Video: Trust in a post identity world #ZeroIdentity, the closing keynote at Identiverse 2022.
Argues that we need to move the conversation beyond identity and imagine a world where cryptographic infostructure makes data as trustworthy as electricity or clean water.

Handout: Trust in the post-identity world, summarising that closing keynote.

How to Create an Infostructure to Protect Data as a Utility, Australian Quarterly special election edition.
This feature in one of Australia’s leading public policy journals examines “how to systematically safeguard the distribution of this critical resource”, namely data.

“Waving a phone is fast becoming a uniform user experience, as familiar as inserting a plastic card into an ATM. Behind the scenes there are rigorous business processes, checks and balances whereby credential issuers are given trusted access to the wallet hardware and operating systems. It is difficult for banks and healthcare authorities to have their credentials approved by Apple, and so it should be…

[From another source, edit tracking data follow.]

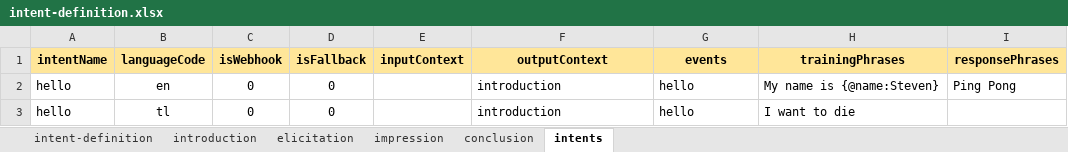
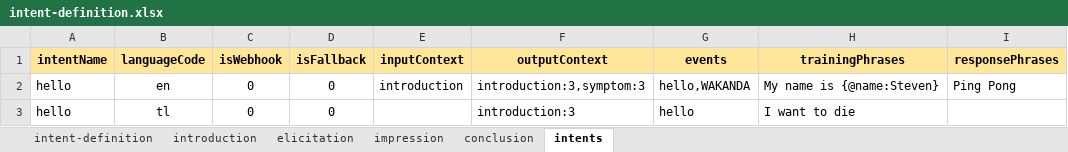
Before and after one commit to stevencastro31/Symptom-Checker-Chatbot, an Excel workbook: public/intent-definition.xlsx, sheet intents, drawn as a sheet; only a part is shown; values as stored, in another font and other column widths than the file's, no borders; the diff names each change by its address in the sheet, - before the commit and + after, or states it on an @@ line.

Commit message:
Intent, IntentManager, buildIntentRequest

```diff
--- a/public/intent-definition.xlsx (sheet intents)
+++ b/public/intent-definition.xlsx (sheet intents)
-E2 (inputContext): (empty)
+E2 (inputContext): introduction
-F2 (outputContext): introduction
+F2 (outputContext): introduction:3,symptom:3
-G2 (events): hello
+G2 (events): hello,WAKANDA
-F3 (outputContext): introduction
+F3 (outputContext): introduction:3
```
Also changed, not shown: 3 other files.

“Government is the foundation for most of the atomic truths of interest day-to-day. The best thing governments can do now is refocus on the concrete and make all the facts and figures for which they are authoritative available to citizens in verifiable digital form. Only then will true digital citizenship follow, when we can move verifiably true copies of important data around as simply and safely as we move our digital money.”

A new chapter

George Peabody, renowned global payments expert, joined Lockstep as a partner to continue a unique collaboration to define data sharing infostructure. This is now Lockstep’s focus, complementing our continuing core business in analysis and advice in data protections, information privacy, and digital identity.


Handout: How a data protection infostructure can safeguard value chains, based on a presentation at CyberCon, Canberra.
An overview of how verifiable credentials can be deployed to quickly lead to a data verification infostructure.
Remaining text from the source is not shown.